More specifically, although for each time ##t##, ##\psi_t(x)## belongs to a Hilbert Space, the space-time functions ##\Psi(x,t)## do*not*. This means that the operator theory (i.e. Hilbert Space functional analysis) available to us in the traditional form of the HUP is no longer meaningful when we introduce operators (like ##T## and ##E##) acting on the ##\Psi(x,t)## instead of the ##\psi_t(x)##.

There may well be a Lorentz covariant uncertainty relation defined over space-time in QM, but we will not be able to establish it (at least not rigorously) in the language of orthodox Hilbert Space quantum mechanics.

Heisenberg's Uncertainty Principle (HUP) is a perfect example of this nefarious state of affairs because it is proved by exploiting the asymmetric character of the formalism (namely by the use of operators on a Hilbert Space of functions defined over the

More specifically, although for each time ##t##, ##\psi_t(x)## belongs to a Hilbert Space, the space-time functions ##\Psi(x,t)## do

There may well be a Lorentz covariant uncertainty relation defined over space-time in QM, but we will not be able to establish it (at least not rigorously) in the language of orthodox Hilbert Space quantum mechanics.

Last edited:

- #11

bhobba

Mentor

- 10,061

- 3,162

Although Schrodinger's equation can be made relativistic by using e.g. the Dirac Hamiltonian, it is notmanifestlyrelativistic

How true that is.

Its based on the Galilean transformations as carefully explained in Ballentine. The Galilean transformation are explicitly not relativistic.

In classical mechanics this is explained, admittedly in Landau's usual terse style, in his very beautiful book on Mechanics:

https://www.amazon.com/dp/0750628960/?tag=pfamazon01-20

However for some reason it's not usually found in textbooks - don't know why because its very important.

To merge QM with relativity you need QFT where locality is a bit more subtle than in SR being part of the so called cluster decomposition property:

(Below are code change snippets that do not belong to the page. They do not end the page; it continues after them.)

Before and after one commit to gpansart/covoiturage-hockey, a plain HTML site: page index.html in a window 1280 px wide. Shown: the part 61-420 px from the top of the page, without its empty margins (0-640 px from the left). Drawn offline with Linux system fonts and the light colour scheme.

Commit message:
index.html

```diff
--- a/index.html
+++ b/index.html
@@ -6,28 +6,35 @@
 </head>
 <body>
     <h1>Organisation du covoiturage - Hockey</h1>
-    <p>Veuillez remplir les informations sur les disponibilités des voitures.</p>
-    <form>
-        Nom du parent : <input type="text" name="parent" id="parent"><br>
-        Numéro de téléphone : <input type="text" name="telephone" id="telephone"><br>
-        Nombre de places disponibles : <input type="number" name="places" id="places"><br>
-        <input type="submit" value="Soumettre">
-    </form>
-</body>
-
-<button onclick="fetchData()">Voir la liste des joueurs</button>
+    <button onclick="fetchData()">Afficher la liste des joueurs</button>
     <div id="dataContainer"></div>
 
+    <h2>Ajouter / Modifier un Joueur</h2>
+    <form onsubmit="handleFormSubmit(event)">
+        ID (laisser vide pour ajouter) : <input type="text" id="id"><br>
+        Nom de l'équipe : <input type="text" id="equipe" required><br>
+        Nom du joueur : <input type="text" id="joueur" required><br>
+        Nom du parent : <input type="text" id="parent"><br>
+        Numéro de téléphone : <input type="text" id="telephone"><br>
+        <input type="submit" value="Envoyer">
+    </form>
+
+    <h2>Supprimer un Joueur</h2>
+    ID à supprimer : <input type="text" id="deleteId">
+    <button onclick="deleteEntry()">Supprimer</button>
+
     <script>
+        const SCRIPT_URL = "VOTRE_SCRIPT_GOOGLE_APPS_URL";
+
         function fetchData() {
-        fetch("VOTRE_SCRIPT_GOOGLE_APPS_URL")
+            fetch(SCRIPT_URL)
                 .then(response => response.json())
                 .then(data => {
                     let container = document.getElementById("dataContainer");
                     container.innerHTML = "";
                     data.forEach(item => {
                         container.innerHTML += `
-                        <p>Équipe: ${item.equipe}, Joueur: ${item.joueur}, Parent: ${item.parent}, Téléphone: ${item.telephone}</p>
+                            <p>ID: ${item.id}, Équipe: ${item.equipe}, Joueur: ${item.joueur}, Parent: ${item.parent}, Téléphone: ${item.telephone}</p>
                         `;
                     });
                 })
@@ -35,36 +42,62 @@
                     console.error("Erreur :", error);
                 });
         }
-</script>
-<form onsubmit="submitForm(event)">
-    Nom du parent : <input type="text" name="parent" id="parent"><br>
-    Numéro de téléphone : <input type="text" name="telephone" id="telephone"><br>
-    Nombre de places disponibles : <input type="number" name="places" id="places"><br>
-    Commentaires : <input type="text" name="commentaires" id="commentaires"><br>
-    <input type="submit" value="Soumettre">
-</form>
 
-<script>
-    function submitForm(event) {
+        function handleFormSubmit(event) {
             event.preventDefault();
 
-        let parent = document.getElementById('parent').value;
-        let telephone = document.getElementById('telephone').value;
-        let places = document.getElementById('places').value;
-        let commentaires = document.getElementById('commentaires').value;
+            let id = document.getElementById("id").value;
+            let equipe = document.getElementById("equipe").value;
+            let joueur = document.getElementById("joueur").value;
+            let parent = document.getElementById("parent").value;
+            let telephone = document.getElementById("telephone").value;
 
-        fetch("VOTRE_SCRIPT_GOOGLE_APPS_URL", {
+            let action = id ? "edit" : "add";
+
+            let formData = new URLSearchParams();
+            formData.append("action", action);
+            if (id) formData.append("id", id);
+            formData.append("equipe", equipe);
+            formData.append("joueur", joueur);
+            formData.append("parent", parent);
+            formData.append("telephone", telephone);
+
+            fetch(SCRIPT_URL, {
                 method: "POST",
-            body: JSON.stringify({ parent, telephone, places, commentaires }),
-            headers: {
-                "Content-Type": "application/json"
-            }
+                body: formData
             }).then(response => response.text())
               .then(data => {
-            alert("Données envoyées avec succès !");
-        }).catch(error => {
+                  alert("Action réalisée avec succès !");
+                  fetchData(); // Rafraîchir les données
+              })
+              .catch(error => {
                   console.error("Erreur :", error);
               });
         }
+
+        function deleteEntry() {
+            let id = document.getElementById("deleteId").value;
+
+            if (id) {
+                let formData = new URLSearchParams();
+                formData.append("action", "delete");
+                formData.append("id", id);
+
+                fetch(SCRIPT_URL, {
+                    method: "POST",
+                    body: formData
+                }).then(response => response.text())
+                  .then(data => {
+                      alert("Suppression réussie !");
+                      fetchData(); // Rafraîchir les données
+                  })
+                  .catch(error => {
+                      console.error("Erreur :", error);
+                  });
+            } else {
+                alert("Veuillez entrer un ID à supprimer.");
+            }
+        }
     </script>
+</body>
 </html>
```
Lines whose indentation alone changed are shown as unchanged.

https://www.physicsforums.com/threads/cluster-decomposition-in-qft.547574/.

Its an interesting discussion relating that to Bells theorem but needs a new thread.

Thanks

Bill

Last edited by a moderator:

- #12

- 80

- 5

There is too much beauty in these three relations, relating rotational invariance, time reversal and translational symmetry. Should they be interpreted in terms of "fluctuations" maybe? since x and p are standard operators in QM, and E (the hamiltonian) too, but what about time¿ Can time at some scale fluctuate? (Like a quantum theory of gravity would suggest)

- #13

- 20,123

- 10,860

http://arxiv.org/abs/quant-ph/0510234

http://arxiv.org/abs/quant-ph/0307069

The "natural" uncertainty relation for angular momenta are

$$\delta l_j \delta l_k \geq \frac{\hbar}{2} |\epsilon_{jkl} l_l|.$$

The last uncertainty relation should read

$$\Delta x \Delta p \geq \frac{\hbar}{2},$$

and the 2nd one has to be derived with great care in the context of the proper meaning of ##\Delta E## and ##\Delta t## since time is not an observable in quantum theory, and the general Heisenberg-Robertson uncertainty relation

$$\Delta A \Delta B \geq \frac{1}{2} |\langle [\hat{A},\hat{B}]\rangle|$$

is not applicable.

For a thorough discussion of this issue, see

http://arxiv.org/abs/quant-ph/0105049v3

Share: